North Korea fires possible ICBM at full capability for first time since 2017

North Korea fired what is thought to be an intercontinental ballic missile (ICBM) toward the sea off its east coast on Thursday, militaries in South Korea and Japan said, in what would be the first full-capability launch of the nuclear-armed state’s largest missiles since 2017.
South Korea’s Joint Chiefs of Staff said it had detected the launch of an “unidentified projectile” from North Korea. It said the launch was assumed to be a long-range missile, possibly an intercontinental ballic missile (ICBM) fired on a “lofted” trajectory high into space, Yonhap news agency reported.
South Korea’s Minry of Defense did not immediately confirm whether the test involved an ICBM. North Korea has not tested such missiles at full range or capability since 2017.

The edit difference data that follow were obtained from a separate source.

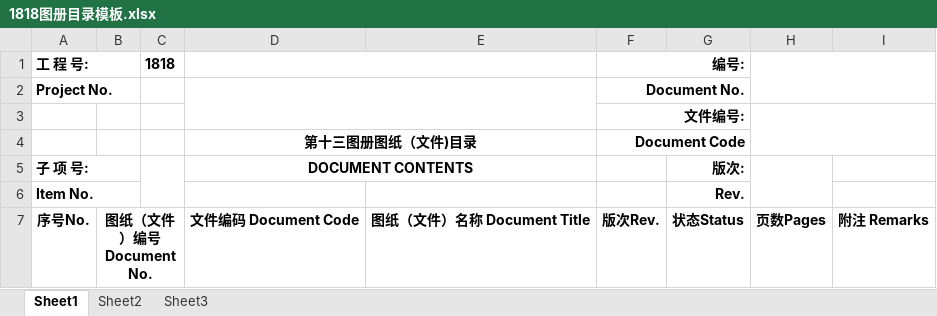
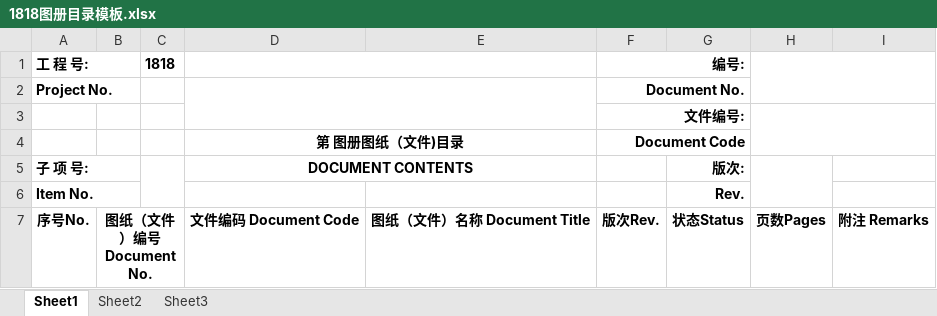
Before and after one commit to YanchuaN929/auto-fanban-pre, an Excel workbook: documents_bin/1818图册目录模板.xlsx, sheet Sheet1, drawn as a sheet; values as stored, in another font and other column widths than the file's, no borders; the diff names each change by its address in the sheet, - before the commit and + after, or states it on an @@ line.

```diff
--- a/documents_bin/1818图册目录模板.xlsx (sheet Sheet1)
+++ b/documents_bin/1818图册目录模板.xlsx (sheet Sheet1)
-D4: 第十三图册图纸（文件)目录
+D4: 第 图册图纸（文件)目录
```
Also changed, not shown: documents_bin/目录模板文件.xlsx, 11 other files.
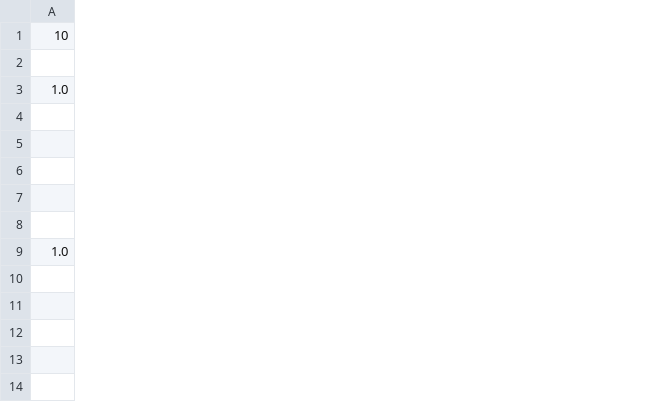
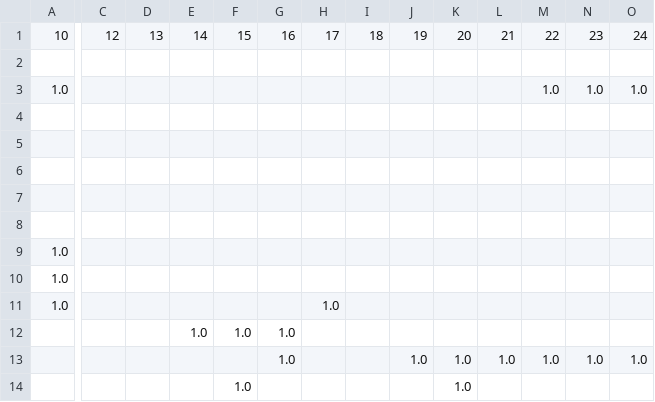
Before and after one commit to juliavictor/my-first-blog, a CSV file: recommend.csv, drawn as a sheet; only a part is shown, gaps mark what is left out; rows hold the shown columns only; the diff names each change by its address in the sheet, - before the commit and + after, or states it on an @@ line.

```diff
--- a/recommend.csv
+++ b/recommend.csv
+column C, row 1: 12
+column D, row 1: 13
+column E, row 1: 14
+column F, row 1: 15
+column G, row 1: 16
+column H, row 1: 17
+column I, row 1: 18
+column J, row 1: 19
+column K, row 1: 20
+column L, row 1: 21
+column M, rows 1-3: 22 |  | 1.0
+column N, rows 1-3: 23 |  | 1.0
+column O, rows 1-3: 24 |  | 1.0
+row 10: 1.0
+row 11: 1.0 |  |  |  |  |  | 1.0
+row 12:  |  |  | 1.0 | 1.0 | 1.0
+row 13:  |  |  |  |  | 1.0 |  |  | 1.0 | 1.0 | 1.0 | 1.0 | 1.0 | 1.0
+row 14:  |  |  |  | 1.0 |  |  |  |  | 1.0
```
Also changed, not shown: 29 other files.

Japan’s coast guard also said the launch could be a ballic missile, adding that the projectile was expected to land inside Japan’s exclusive economic zone (EEZ) about 50 minutes after its launch was first reported.
On March 16, North Korea launched a suspected missile that appeared to explode shortly after liftoff over Pyongyang, South Korea’s military said, amid reports that the nuclear-armed North was seeking to test-fire its largest missile yet.
The United States and South Korea have warned in recent weeks that North Korea may be preparing to test-fire an ICBM at full range for the first time since 2017.
US officials have said that at least two recent tests, on February 27 and March 5, featured North Korea’s largest ICBM system yet, the Hwasong-17.
“The purpose of these tests, which did not demonstrate ICBM range, was likely to evaluate this new system before conducting a test at full range in the future, potentially disguised as a space launch,” a US official said at the time.

Pyongyang did not identify the missile system used in those launches, but said they were testing components for a reconnaissance satellite system. Leader Kim Jong Un said this month that North Korea would soon launch multiple satellites to monitor military movements the United States and its allies.
Thursday’s launch would be at least the 13th ballic missile test fired North Korea this year, an unprecedented frequency that has drawn condemnation from the United States, South Korea and Japan.

Related Articles

Back to top button